As someone stated (movie? book? paraphrased regardless): We stand on the shoulders of giants, building on their successes.
Every generation builds on top of what the previous generation accomplished. Supersonic aircraft built with TLAR engineering and slide rules, someone looked at the slide rule and those new-fangled "integrated circuit thingies" and came up with a calculator. I would say anyone born in the 1970s-80s is in the generation that saw the "old way" of doing things, and the "new way."
Grade school I was memorizing multiplication tables (badly,) by high school calculators were almost standard, and not long into college scientific / programmable / graphing calculators were becomming the norm. Computers went from the Atari 400 / Commodore 64 to the IBM PC Jr to the first Pentiums.
I think technology in general, and IT even more so, doesn't grow in a straight line, but more like a series of steps. But, each step comes faster and faster, as the tools to achieve that next upward step get better and better...
I have been struggling to find a car van. Vauxhall (GM) used to make something called an astra van which was perfect an estate car but with paneling on the back. They stopped production and no other manufacturers do anything similar. I am left with mini vans or proper industrial vans but nothing in between.
The mini vans are pretty small and the bigger vans are good but tend to be too high. I windsurf and its useful to have a lower roof so I can put boards on the roof.
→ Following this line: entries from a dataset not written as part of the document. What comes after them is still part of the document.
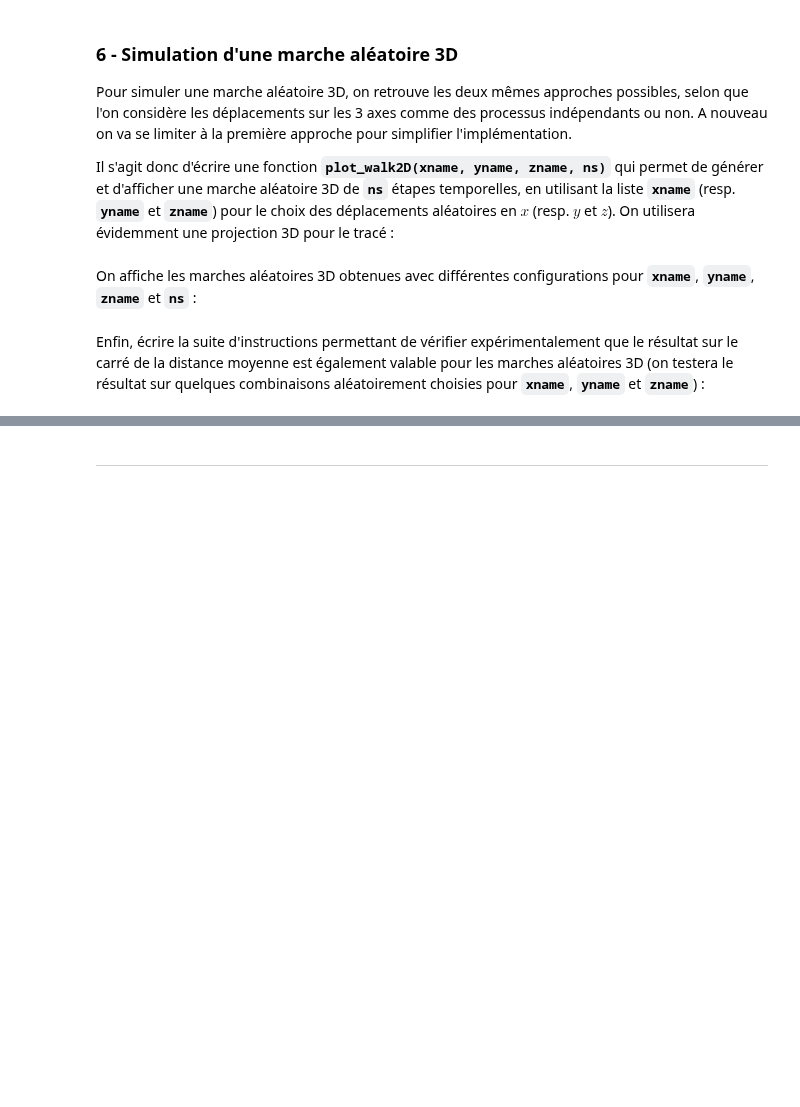
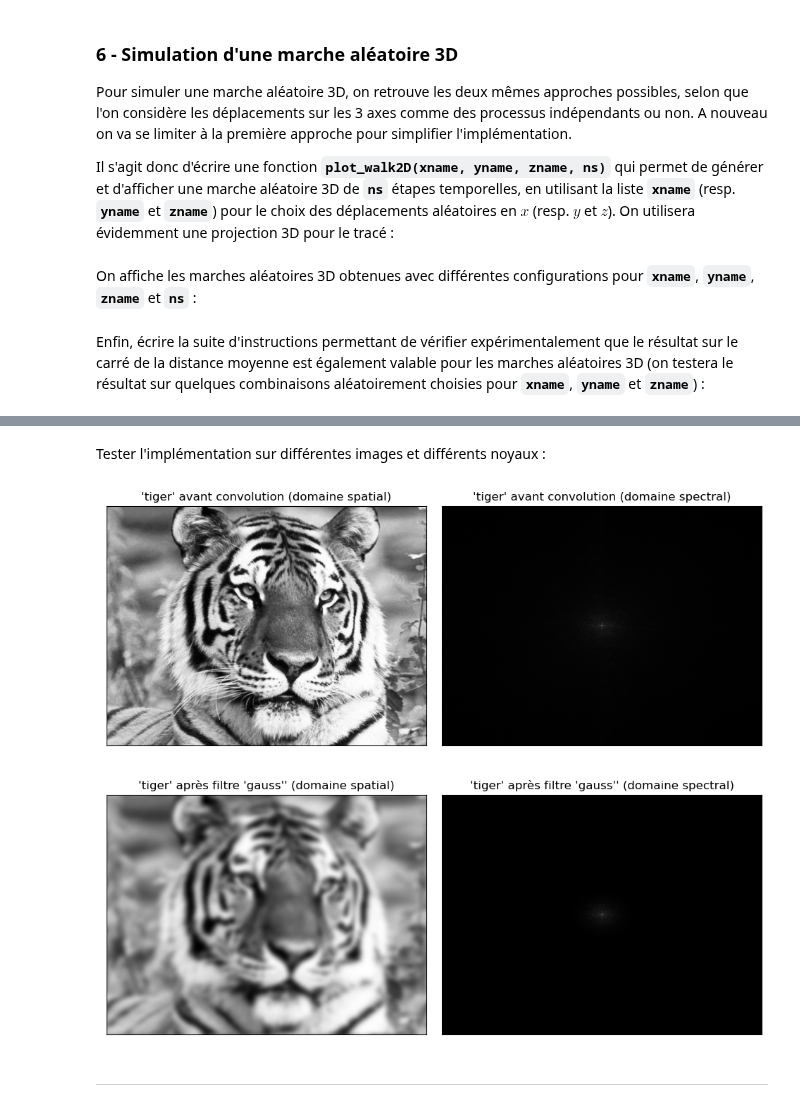
Before and after one commit to mas-outinfo/outinfo, a Jupyter notebook: E-Matplotlib.ipynb, the cells around one changed output, grey strips where cells are left out. Drawn from its saved outputs; the diff is of its cells as text; code cells hidden in the pictures; blank space fills up the shorter version.

```diff
--- a/E-Matplotlib.ipynb
+++ b/E-Matplotlib.ipynb
@@ -268,0 +492,8 @@ distances, ns, nw = {}, 2000, 5000 # nombre de pas et nombre de marches
+# %%
+def fft2D(spatial):
+  """apply Fast Fourier Transform on provided 2D spatial image (using 'np.fft' module)"""
+  return np.fft.fftshift(np.fft.fft2(spatial)) # add fftshift to center constant coefficient
+
+def ifft2D(spectral):
+  """apply Inverse Fast Fourier Transform on provided 2D spectral image (using 'np.fft' module)"""
+  return np.fft.ifft2(spectral)
@@ -269,2 +568,30 @@ distances, ns, nw = {}, 2000, 5000 # nombre de pas et nombre de marches
+# %%
+def show_convolution(iname, kname, ratio=1):
+  """apply convolution kernel on grayscale image, and show corresponding spatial and spectral images"""
+  image = images[iname]; kernel = kernels[kname] # get image and kernel from names
+  show_fft(image, f"'{iname}' avant convolution") # show initial image
+  imageFFT = fft2D(image) # compute spectral version of initial image (= apply FFT)
+  m, n = image.shape # get image size
+
+  # first option : apply kernel in spectral domain = generate kernelFFT directly
+  kernelFFT = kernel(n, m, ratio, ratio) # generate spectral version of provided kernel function
+
+  # second option : apply kernel in spatial domain = generate kernel then apply FFT
+  #kernel = kernel(n, m, ratio, ratio) # generate spatial version of provided kernel function
+  #kernelFFT = fft2D(kernel) # get spectral version of kernel
+
+  convolFFT = imageFFT * kernelFFT # get spectral version of convolution image (= multiply by kernelFFT)
+  convol = np.abs(ifft2D(convolFFT)) # get spatial version of convolution image (= apply IFFT)
+  show_fft(convol, f"'{iname}' après filtre '{kname}''") # show final image
+# %% [markdown]
+Tester l'implémentation sur différentes images et différents noyaux :
+# %%
+show_convolution('tiger', 'gauss', 0.1)
+#show_convolution('grid', 'disk', 0.75)
+#show_convolution('noise', 'cone', 0.25)
+#show_convolution('normal', 'pyramid', 0.5)
+# %% [output]
+[figure, added]
+[figure, added]
 # %% [markdown]
 ---
```
Also changed, not shown: parts of 52 cells of this notebook.
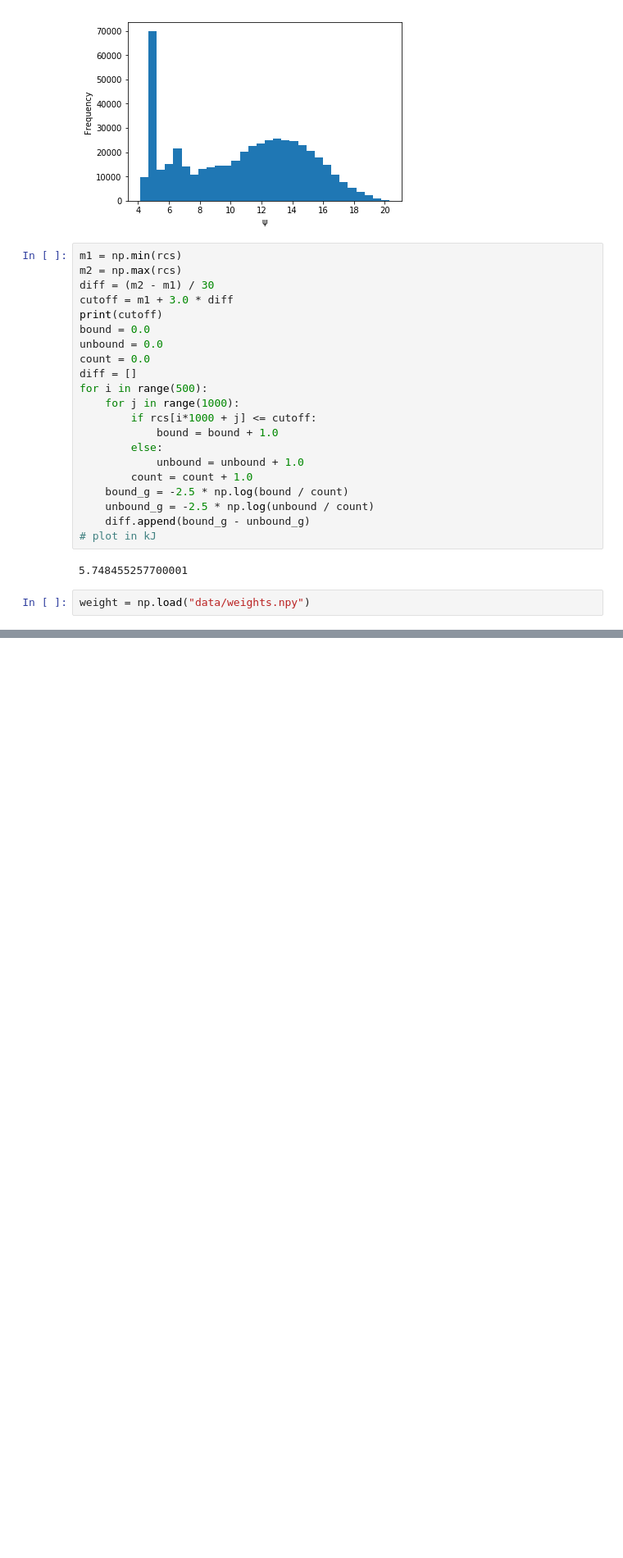
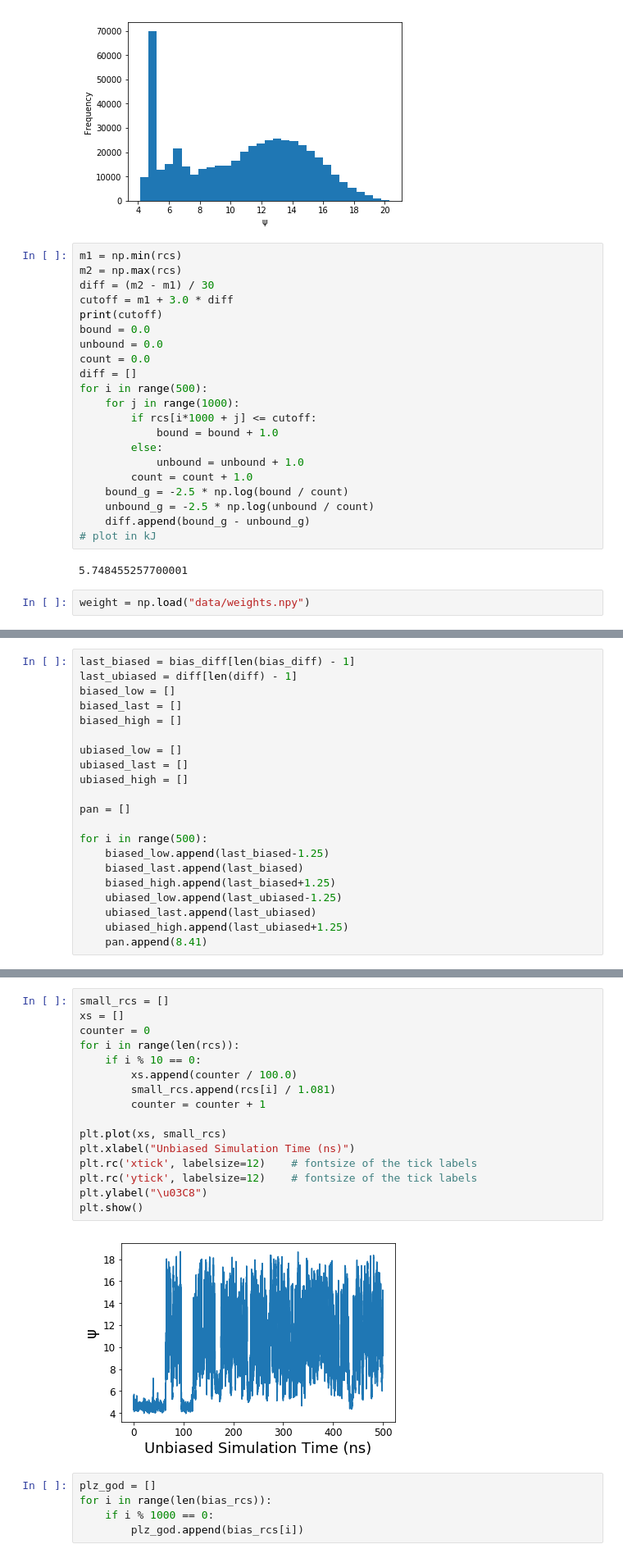
Before and after one commit to tiwarylab/amino, a Jupyter notebook: BUT/gibbs.ipynb, the cells around one changed output, grey strips where cells are left out. Shown at 82% size. Drawn from its saved outputs; the diff is of its cells as text; blank space fills up the shorter version.

```diff
--- a/BUT/gibbs.ipynb
+++ b/BUT/gibbs.ipynb
@@ -103 +103,22 @@ KeyboardInterrupt:
+# %%
+last_biased = bias_diff[len(bias_diff) - 1]
+last_ubiased = diff[len(diff) - 1]
+biased_low = []
+biased_last = []
+biased_high = []
+
+ubiased_low = []
+ubiased_last = []
+ubiased_high = []
+
+pan = []
+
+for i in range(500):
+    biased_low.append(last_biased-1.25)
+    biased_last.append(last_biased)
+    biased_high.append(last_biased+1.25)
+    ubiased_low.append(last_ubiased-1.25)
+    ubiased_last.append(last_ubiased)
+    ubiased_high.append(last_ubiased+1.25)
+    pan.append(8.41)
 # %%
@@ -137,0 +153,23 @@ plt.show()
+# %%
+small_rcs = []
+xs = []
+counter = 0
+for i in range(len(rcs)):
+    if i % 10 == 0:
+        xs.append(counter / 100.0)
+        small_rcs.append(rcs[i] / 1.081)
+        counter = counter + 1
+
+plt.plot(xs, small_rcs)
+plt.xlabel("Unbiased Simulation Time (ns)")
+plt.rc('xtick', labelsize=12)    # fontsize of the tick labels
+plt.rc('ytick', labelsize=12)    # fontsize of the tick labels
+plt.ylabel("\u03C8")
+plt.show()
+# %% [output]
+[figure, added]
+# %%
+plz_god = []
+for i in range(len(bias_rcs)):
+    if i % 1000 == 0:
+        plz_god.append(bias_rcs[i])
```
Also changed, not shown: parts of 3 cells of this notebook, 4 other files.
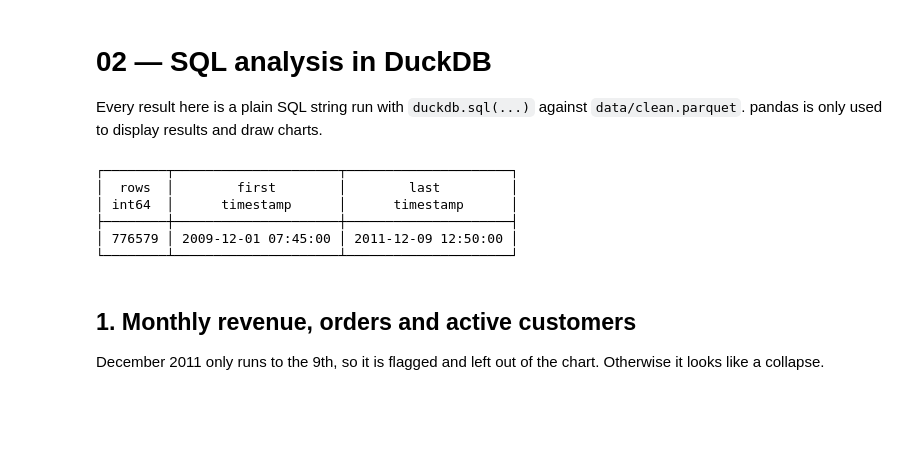
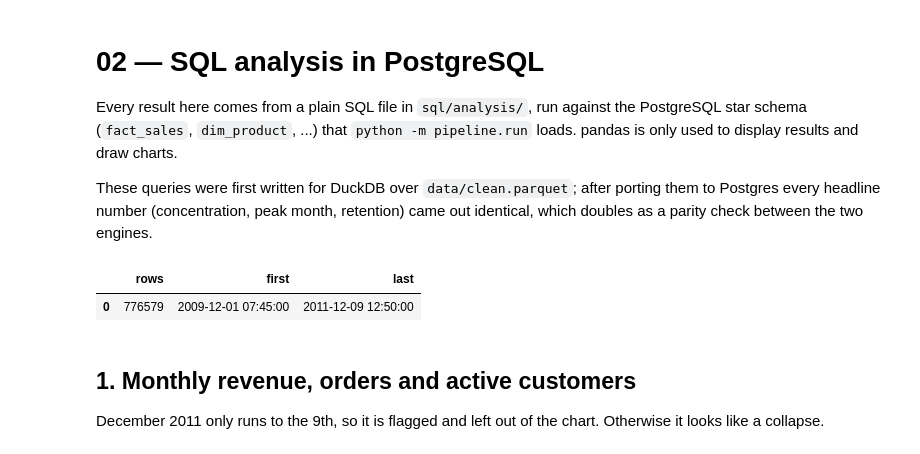
Before and after one commit to Raghav-2006/retail-churn-analysis, a Jupyter notebook: notebooks/02_sql_analysis.ipynb, the cells around one changed output. Saved outputs shown, nothing was run; the diff lists cells and outputs as text; code cells hidden in the pictures; blank space fills up the shorter version.

````diff
--- a/notebooks/02_sql_analysis.ipynb
+++ b/notebooks/02_sql_analysis.ipynb
@@ -1,38 +1,43 @@
 # %% [markdown]
-# 02 — SQL analysis in DuckDB
+# 02 — SQL analysis in PostgreSQL
 
-Every result here is a plain SQL string run with `duckdb.sql(...)` against `data/clean.parquet`.
+Every result here comes from a plain SQL file in `sql/analysis/`, run against the PostgreSQL star schema (`fact_sales`, `dim_product`, ...) that `python -m pipeline.run` loads.
 pandas is only used to display results and draw charts.
+
+These queries were first written for DuckDB over `data/clean.parquet`; after porting them to Postgres every headline number (concentration, peak month, retention) came out identical, which doubles as a parity check between the two engines.
 # %%
 import math
 import sys
 from pathlib import Path
 
 ROOT = Path.cwd().parent if Path.cwd().name == "notebooks" else Path.cwd()
 sys.path.insert(0, str(ROOT))
 
-import duckdb
 import matplotlib.dates as mdates
 import matplotlib.pyplot as plt
 import matplotlib.ticker as mtick
 import pandas as pd
+from IPython.display import Markdown, display
 
+from pipeline.db import SQL_DIR, read_sql, run_sql_file
 from src.metrics import save_metrics
 from src.style import BLUE, GRAY, INK_2, apply_style, save
 
 apply_style()
 pd.set_option("display.width", 140)
 
-# A view keeps the queries readable: FROM sales instead of a file path
-duckdb.sql(f"CREATE OR REPLACE VIEW sales AS SELECT * FROM '{ROOT / 'data' / 'clean.parquet'}'")
-duckdb.sql("SELECT count(*) AS rows, min(InvoiceDate) AS first, max(InvoiceDate) AS last FROM sales")
+
+def sql(name: str) -> pd.DataFrame:
+    """Show the query from sql/analysis/<name>.sql, run it in PostgreSQL and return the result."""
+    display(Markdown(f"`sql/analysis/{name}.sql`\n```sql\n{(SQL_DIR / 'analysis' / f'{name}.sql').read_text()}```"))
+    return run_sql_file(name)
+
+
+# Every query below runs in the PostgreSQL warehouse loaded by `python -m pipeline.run`
+read_sql("SELECT count(*) AS rows, min(invoice_date) AS first, max(invoice_date) AS last FROM fact_sales")
 # %% [output]
-┌────────┬─────────────────────┬─────────────────────┐
-│  rows  │        first        │        last         │
-│ int64  │      timestamp      │      timestamp      │
-├────────┼─────────────────────┼─────────────────────┤
-│ 776579 │ 2009-12-01 07:45:00 │ 2011-12-09 12:50:00 │
-└────────┴─────────────────────┴─────────────────────┘
+|  | rows | first | last |
+| 0 | 776579 | 2009-12-01 07:45:00 | 2011-12-09 12:50:00 |
 # %% [markdown]
 ## 1. Monthly revenue, orders and active customers
 
````
Also changed, not shown: parts of 8 cells of this notebook, 34 other files.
Here in the US, that would be a station wagon (although a station wagon was generally 4 doors.) They went out of style around the time mini-vans took off, and in some ways it's a shame as they didn't have the "bulk" of a mini-van but cargo capacity was at least as good.